JERUSALEM An errant Palestinian rocket, not an Israeli airstrike, likely killed the baby of a BBC reporter during fighting in the Hamas-ruled territory last November, a U.N. report indicated, challenging the widely believed story behind an image that became a symbol of what Palestinians said was Israeli aggression.
Omar al-Masharawi, an 11-month-old infant, was killed on Nov. 14, the first day of fighting. An Associated Press photograph showed Omar's anguished father, Jihad al-Masharawi, clutching his slain child wrapped in a shroud. Palestinians blamed Israel, and the image was broadcast around the world and widely shared on social media.
Now a report from the U.N. office of the High Commissioner for Human Rights says the baby was "killed by what appeared to be a Palestinian rocket that fell short of Israel."
Gaza's rulers, the militant Islamic group Hamas, whose fighters fired most of the rockets into Israel during the conflict, had no response Monday.
BBC officials had no immediate comment, and Jihad al-Masharawi said he couldn't discuss the issue. An Israeli military spokesman said they could not confirm or deny whether they hit the al-Masharawi house.
Matthias Behnke, head of OHCHR office for the Palestinian territories, cautioned he couldn't "unequivocally conclude" that the death was caused by an errantly fired Palestinian rocket. He said information gathered from eyewitnesses led them to report that "it appeared to be attributable to a Palestinian rocket."
He said Palestinian militants were firing rockets at Israel not far from the al-Masharawi home. Behnke said the area was targeted by Israeli airstrikes, but the salvo that hit the al-Masharawi home was "markedly different."
He said there was no significant damage to the house, unusual for an Israeli strike. He said witnesses reported that a fireball struck the roof of the house, suggesting it was a part of a homemade rocket. Behnke said the type of injuries sustained by al-Masharawi family members were consistent with rocket shrapnel.
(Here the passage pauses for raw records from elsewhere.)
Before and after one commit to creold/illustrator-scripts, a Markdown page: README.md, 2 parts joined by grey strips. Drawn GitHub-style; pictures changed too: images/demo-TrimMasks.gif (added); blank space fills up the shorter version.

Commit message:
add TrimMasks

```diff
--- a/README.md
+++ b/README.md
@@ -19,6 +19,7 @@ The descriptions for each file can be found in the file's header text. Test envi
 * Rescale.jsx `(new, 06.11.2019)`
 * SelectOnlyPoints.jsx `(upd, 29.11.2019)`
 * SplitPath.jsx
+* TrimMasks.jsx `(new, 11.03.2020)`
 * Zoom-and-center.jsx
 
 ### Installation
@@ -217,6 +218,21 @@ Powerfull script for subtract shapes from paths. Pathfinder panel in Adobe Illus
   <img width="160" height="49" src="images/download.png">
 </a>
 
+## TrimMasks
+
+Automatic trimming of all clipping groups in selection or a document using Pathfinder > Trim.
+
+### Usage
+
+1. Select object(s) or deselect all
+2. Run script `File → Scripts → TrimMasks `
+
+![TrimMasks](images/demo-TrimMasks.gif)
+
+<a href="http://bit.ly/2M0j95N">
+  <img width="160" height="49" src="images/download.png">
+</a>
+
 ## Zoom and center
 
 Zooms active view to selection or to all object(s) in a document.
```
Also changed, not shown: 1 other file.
The Gaza-based Palestinian Center for Human Rights said it still held Israel responsible for Omar's death.
The PCHR has condemned Hamas fighters and other militants in the past for errantly-fired rockets that have killed Palestinians, including during the November clash.
A researcher said the group interviewed family members, neighbors and security officials before they concluded that an Israeli strike killed the baby. She requested anonymity because she wasn't authorized to speak to reporters.
The baby was killed hours following the eruption of fighting after Israel killed a top Hamas militant leader in an airstrike, in response to incessant rocket fire by Palestinian militants in Gaza.
Israel carried out hundreds of airstrikes, saying it targeted militant centers and fighters in Gaza. Palestinian militants indiscriminately fired hundreds of rockets and mortar shells toward Israel.
During the 8-day conflict, about 160 Palestinians and six Israelis were killed.
The U.N. report did not name the al-Masharawi family in its one-sentence statement about the incident. Behnke, the U.N. official, said the report referred to the incident.
The report discussed the incident in the context of Palestinian militants disregarding civilians, both by firing rockets from crowded Palestinian areas and by aiming them indiscriminately into Israel.
In the same report, the authors also criticized Israel for appearing to disregard civilians while pursuing militants and military targets, and for targeting civilian sites, like hospitals, bridges and media offices.
Among many cases, they noted an 84-year-old man and his 14-year-old granddaughter were killed by an Israeli military strike on Nov. 21 while they were in their olive orchard on Gaza's eastern border. They also cited an Israeli airstrike on a crowded Gaza City neighborhood that killed 12 people, including five children and four women.